• **ASSIGNED TASK**: Please report how many lines in the records below contain "ipynb". Reply with the number alone.

** Opening LISTED RECORDS block **

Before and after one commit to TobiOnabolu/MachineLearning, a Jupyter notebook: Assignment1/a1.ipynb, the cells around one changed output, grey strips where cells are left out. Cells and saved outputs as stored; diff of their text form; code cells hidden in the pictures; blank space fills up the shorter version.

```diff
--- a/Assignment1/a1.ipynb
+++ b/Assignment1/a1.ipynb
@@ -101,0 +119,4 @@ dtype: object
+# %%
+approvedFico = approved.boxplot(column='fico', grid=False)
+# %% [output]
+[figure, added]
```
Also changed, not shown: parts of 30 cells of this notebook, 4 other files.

** Closing LISTED RECORDS block **
** Opening LISTED RECORDS block **

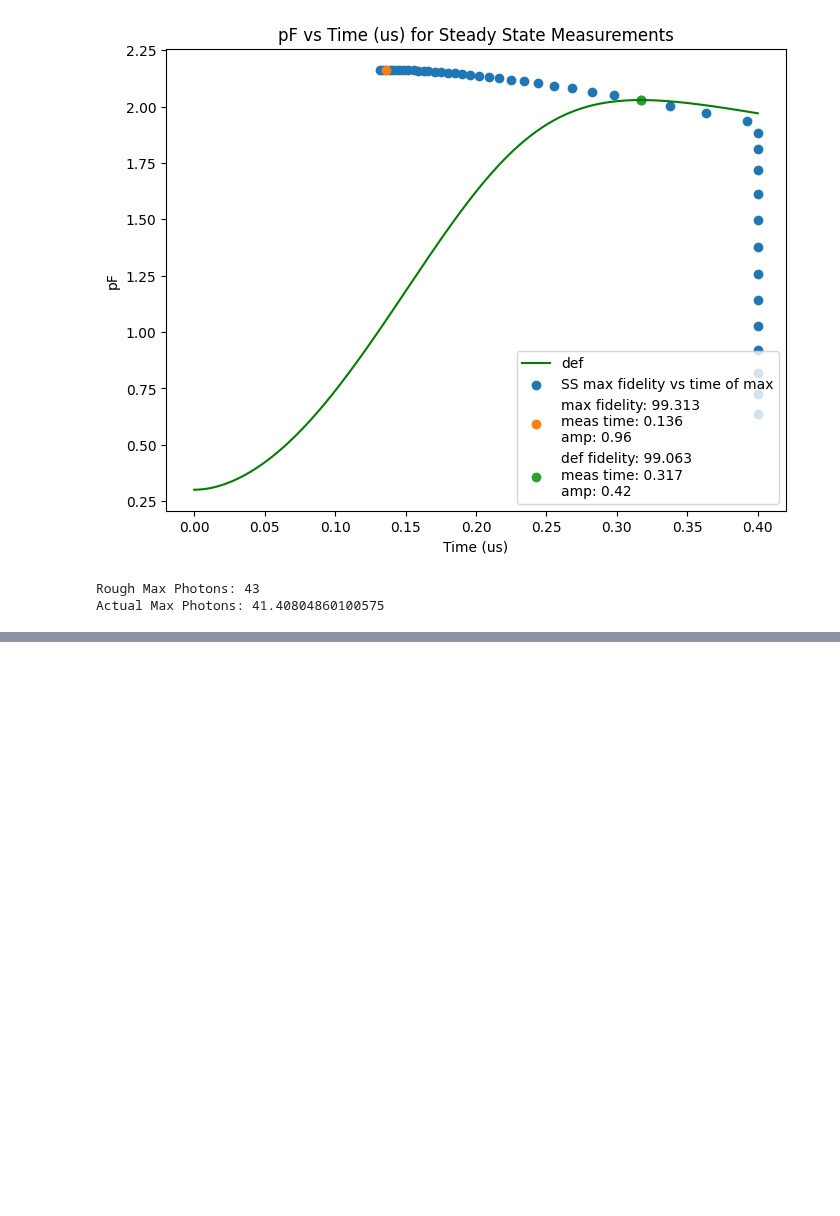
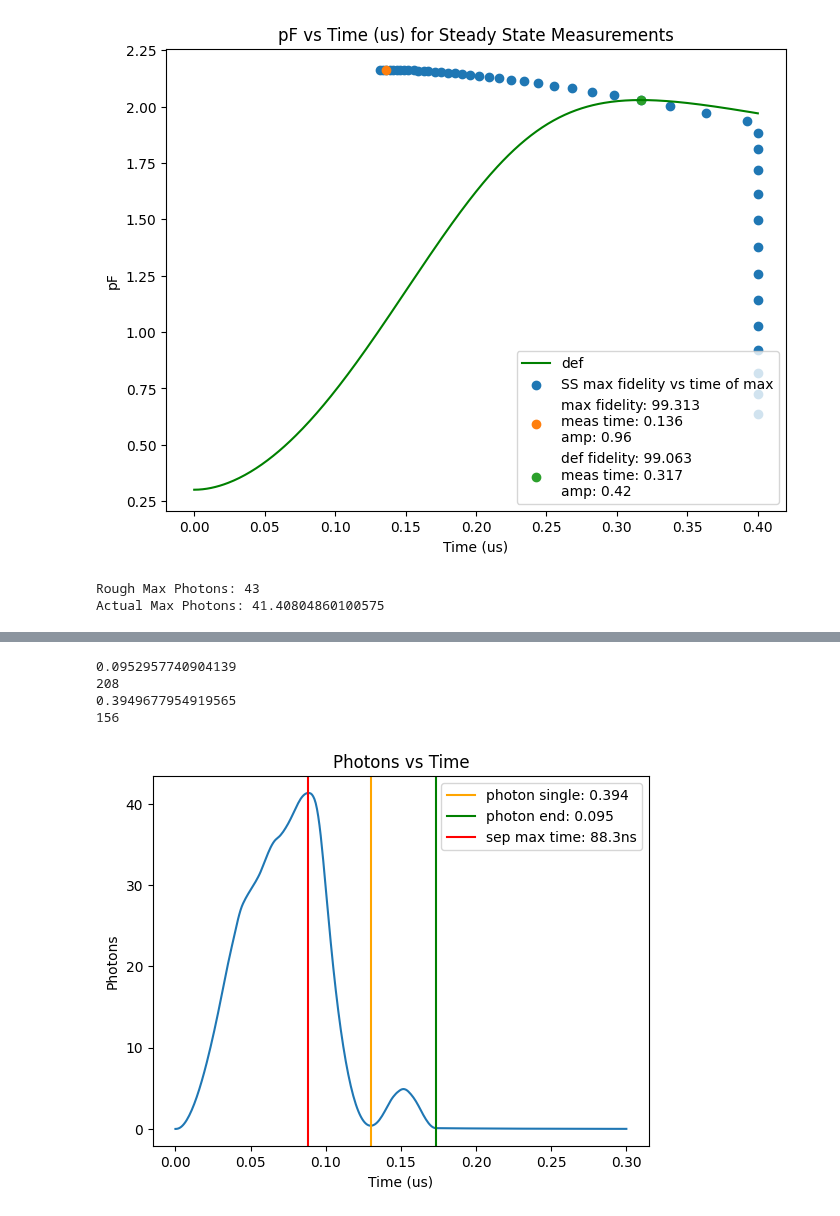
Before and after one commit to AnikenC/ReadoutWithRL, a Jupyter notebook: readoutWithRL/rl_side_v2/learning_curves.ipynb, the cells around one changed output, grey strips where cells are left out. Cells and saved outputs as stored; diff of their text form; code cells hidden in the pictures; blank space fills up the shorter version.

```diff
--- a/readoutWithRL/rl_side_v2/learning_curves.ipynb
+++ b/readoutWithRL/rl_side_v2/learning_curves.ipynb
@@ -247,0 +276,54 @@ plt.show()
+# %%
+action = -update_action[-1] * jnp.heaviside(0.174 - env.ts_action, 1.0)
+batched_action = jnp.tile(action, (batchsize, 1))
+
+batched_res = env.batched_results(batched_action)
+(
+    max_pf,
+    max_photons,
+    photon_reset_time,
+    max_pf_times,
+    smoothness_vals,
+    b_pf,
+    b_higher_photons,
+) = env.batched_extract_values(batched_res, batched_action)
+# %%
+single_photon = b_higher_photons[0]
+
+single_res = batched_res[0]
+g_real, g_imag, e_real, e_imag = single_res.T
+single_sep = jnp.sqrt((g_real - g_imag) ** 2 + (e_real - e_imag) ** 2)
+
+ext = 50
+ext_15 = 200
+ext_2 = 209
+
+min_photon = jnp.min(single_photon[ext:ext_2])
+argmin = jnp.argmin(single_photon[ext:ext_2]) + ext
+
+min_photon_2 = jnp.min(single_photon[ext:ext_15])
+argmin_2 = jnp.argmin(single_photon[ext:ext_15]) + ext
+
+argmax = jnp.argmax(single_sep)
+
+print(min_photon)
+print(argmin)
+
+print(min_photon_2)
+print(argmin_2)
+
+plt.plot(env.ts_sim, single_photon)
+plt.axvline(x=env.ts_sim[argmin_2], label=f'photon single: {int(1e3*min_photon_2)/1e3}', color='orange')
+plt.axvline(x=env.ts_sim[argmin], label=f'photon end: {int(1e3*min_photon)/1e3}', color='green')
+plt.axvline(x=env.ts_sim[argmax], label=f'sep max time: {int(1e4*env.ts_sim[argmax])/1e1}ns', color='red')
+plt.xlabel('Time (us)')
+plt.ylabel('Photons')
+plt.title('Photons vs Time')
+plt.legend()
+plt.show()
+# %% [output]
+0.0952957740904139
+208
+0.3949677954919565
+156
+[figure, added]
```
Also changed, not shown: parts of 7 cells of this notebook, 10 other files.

** Closing LISTED RECORDS block **

• **ANSWER AREA**: 6